A thorough and regular vaccination protocol helps to ward off diseases that could cause cattle to abort a fetus or deliver a stillborn calf. Regardless of where producers are located, they may want to ask their veterinarian about incorporating brucellosis vaccinations for their herd. “Missouri is considered a brucellosis-free state and we don’t have to vaccinate any more for it by law,” McCorkill said. “But I still feel it is a good tool to have in our toolbelt because we are only one midnight run of a cow across a state line from somewhere from bringing it back.”
Before bringing new animals to the farm, ask the previous owners about their vaccination history. “Keep new animals quarantined from the rest of your herd for a month before mixing with your own herd,” Gunsaulis stated.
Additionally, experts recommend when purchasing replacement females at a livestock auction, they should be at least in the second stage of pregnancy or have a calf at side. Breeding bulls should either be virgin bulls or have passed a trichomoniasis test.
To avoid pregnancy loss, producers should think about their breeding season in relation to weather conditions and fescue toxicity. When cattle are exposed to high toxins in fescue, their body temperature rises. “It funnels down to blood flow basically,” McCorkill explained. “The blood flow is restricted because of the toxins in the fescue, which makes the cow get hot quicker.”
Heat stress negatively impacts pregnancy. The first 45 days of pregnancy is the time a female is at the most risk of complications.
If producers start experiencing pregnancy loss or failed breeding in their herds, they may want to seek the advice of their veterinarian. “Consult with a vet on individual operations about what you have seen if you have a lot of problems with breeding percentages and the like, then you probably need to get a vet involved and pull some samples and see pathologically what might be going on,” McCorkill said.
There is a chance the problems are not with the females in the herd.

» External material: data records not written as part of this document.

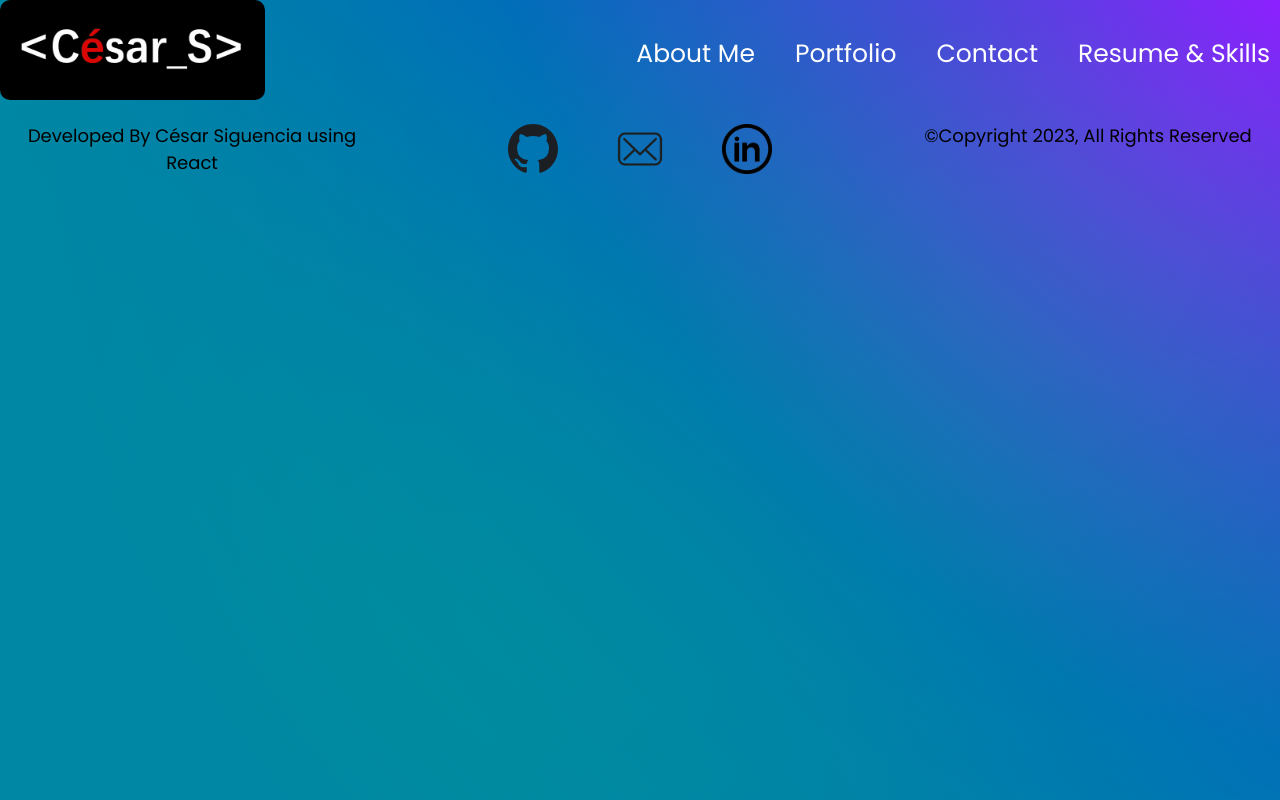
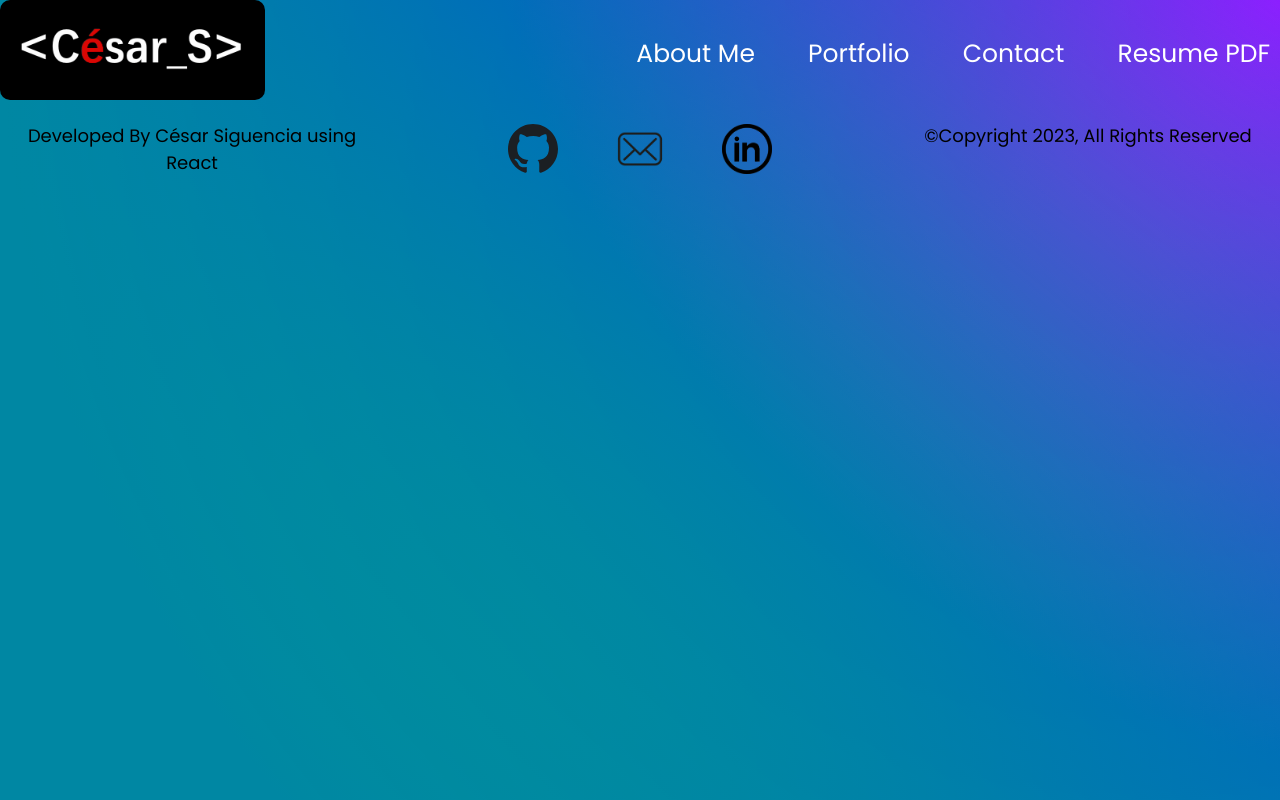
Before and after one commit to cesarsiguencia/my-react-portfolio, a React (Create React App) app: page / in a window 1280 px wide. Built offline with nearby package versions, Linux system fonts and the light colour scheme.

Commit message:
changed Nav bar urls, added resume download

```diff
--- a/src/Components/Nav/Nav.js
+++ b/src/Components/Nav/Nav.js
@@ -4,78 +4,85 @@ import { Link } from 'react-router-dom';
 
 import { hamburgerMenu } from "../../utils/helpers";
 
+import developer_resume from '../../media/Cesar_Siguencia_Resume.pdf'
+
 
 const Nav = (props) => {
-  const {
-    navClicked,
-    setNavClicked,
-    titleClicked,
-    setTitleClicked,
-  } = props
+  // const {
+  //   navClicked,
+  //   setNavClicked,
+  //   titleClicked,
+  //   setTitleClicked,
+  // } = props
 
   const pages = [
     {
       name: "About Me",
-      url: "#aboutme"
+      url: "#about"
     },
     {
       name: "Portfolio",
-      url: "#portfolio"
+      url: "#projects"
     },
     {
       name: "Contact",
-      url: "contact"
+      url: "#contact"
     },
     {
-      name: "Resume & Skills",
-      url: "resume"
+      name: "Resume PDF ",
+      url: developer_resume,
+      target: `'' download`
     }
   ]
 
-  let subUrlObjectAtLoad
-  const urlsArray = window.location.href.split('/')
-  const urlOfSubPage = urlsArray[urlsArray.length - 1]
+  // let subUrlObjectAtLoad
+  // const urlsArray = window.location.href.split('/')
+  // const urlOfSubPage = urlsArray[urlsArray.length - 1]
 
-  if(urlOfSubPage!== 'my-react-portfolio'){
-    subUrlObjectAtLoad = {
-      urlSub: urlOfSubPage,
-      urlSubLoaded: true
-    }
-  } else {
-    subUrlObjectAtLoad = {
-      urlSub: "not a urlSub",
-      urlSubLoaded: false
-    }
-  }
+  // if(urlOfSubPage!== 'my-react-portfolio'){
+  //   subUrlObjectAtLoad = {
+  //     urlSub: urlOfSubPage,
+  //     urlSubLoaded: true
+  //   }
+  // } else {
+  //   subUrlObjectAtLoad = {
+  //     urlSub: "not a urlSub",
+  //     urlSubLoaded: false
+  //   }
+  // }
 
-  let currentIndex
-  const loadedPage = subUrlObjectAtLoad.urlSub
+  // let currentIndex
+  // const loadedPage = subUrlObjectAtLoad.urlSub
 
-  if(loadedPage){
-    pages.forEach((page) => {
-      if(page.url === loadedPage){
-        currentIndex = pages.indexOf(page)
-      }
-    })
-  }
+  // if(loadedPage){
+  //   pages.forEach((page) => {
+  //     if(page.url === loadedPage){
+  //       currentIndex = pages.indexOf(page)
+  //     }
+  //   })
+  // }
 
-  const [selectedPage, setSelectedPage] = useState(pages[currentIndex])
+  // const [selectedPage, setSelectedPage] = useState(pages[currentIndex])
 
-  useEffect(()=>{
-    if(subUrlObjectAtLoad.urlSubLoaded === false){
-      setTitleClicked(true)
-      setNavClicked(false)
-    } else {
-      setTitleClicked(false)
-      setNavClicked(true)
-    }
-  },[subUrlObjectAtLoad])
+  // useEffect(()=>{
+  //   if(subUrlObjectAtLoad.urlSubLoaded === false){
+  //     setTitleClicked(true)
+  //     setNavClicked(false)
+  //   } else {
+  //     setTitleClicked(false)
+  //     setNavClicked(true)
+  //   }
+  // },[subUrlObjectAtLoad])
 
   return (
-    <nav className="Navigator" onClick={()=>{
-      setNavClicked(true)
-      setTitleClicked(false)
-      }}>
+    <nav className="Navigator"
+
+    // onClick={()=>{
+    //   setNavClicked(true)
+    //   setTitleClicked(false)
+    //   }}
+
+      >
       <div className="mobile-toggle" id="mobile-menu" onClick={hamburgerMenu}>
         <div className="mobile-options"></div>
         <div className="mobile-options"></div>
@@ -84,13 +91,24 @@ const Nav = (props) => {
       <div className="nav-links">
         {pages.map((page) => (
           <div className='h2' id="navtab" key={page.name}
-            onClick={() => {
-              setSelectedPage(page)
-            }}>
-            <Link onClick={hamburgerMenu} to={`/my-react-portfolio${page.url}`}>
-              <p className=
-                {`links ${!selectedPage ? ( selectedPage == "") : (selectedPage.name === page.name && !titleClicked && navClicked && 'links-selected')}`}>{page.name}</p>
-            </Link>
+            // onClick={() => {
+            //   setSelectedPage(page)
+            // }}
+
+            >
+            <a onClick={hamburgerMenu} href={page.url} target={`${page.target ? (`'' download`) : (``)}`} >
+              <p
+
+              // className=
+              //   {`links ${!selectedPage ? ( selectedPage == "") : (selectedPage.name === page.name && !titleClicked && navClicked && 'links-selected')}`}
+
+                className="links links-selected"
+
+
+                >
+
+                  {page.name}</p>
+            </a>
           </div>
         ))}
       </div>
```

Cattle that are open after breeding season has ended could be the result of an infertile bull. Therefore, semen testing herd bulls prior to the start of breeding season will answer that piece of the reproductive puzzle.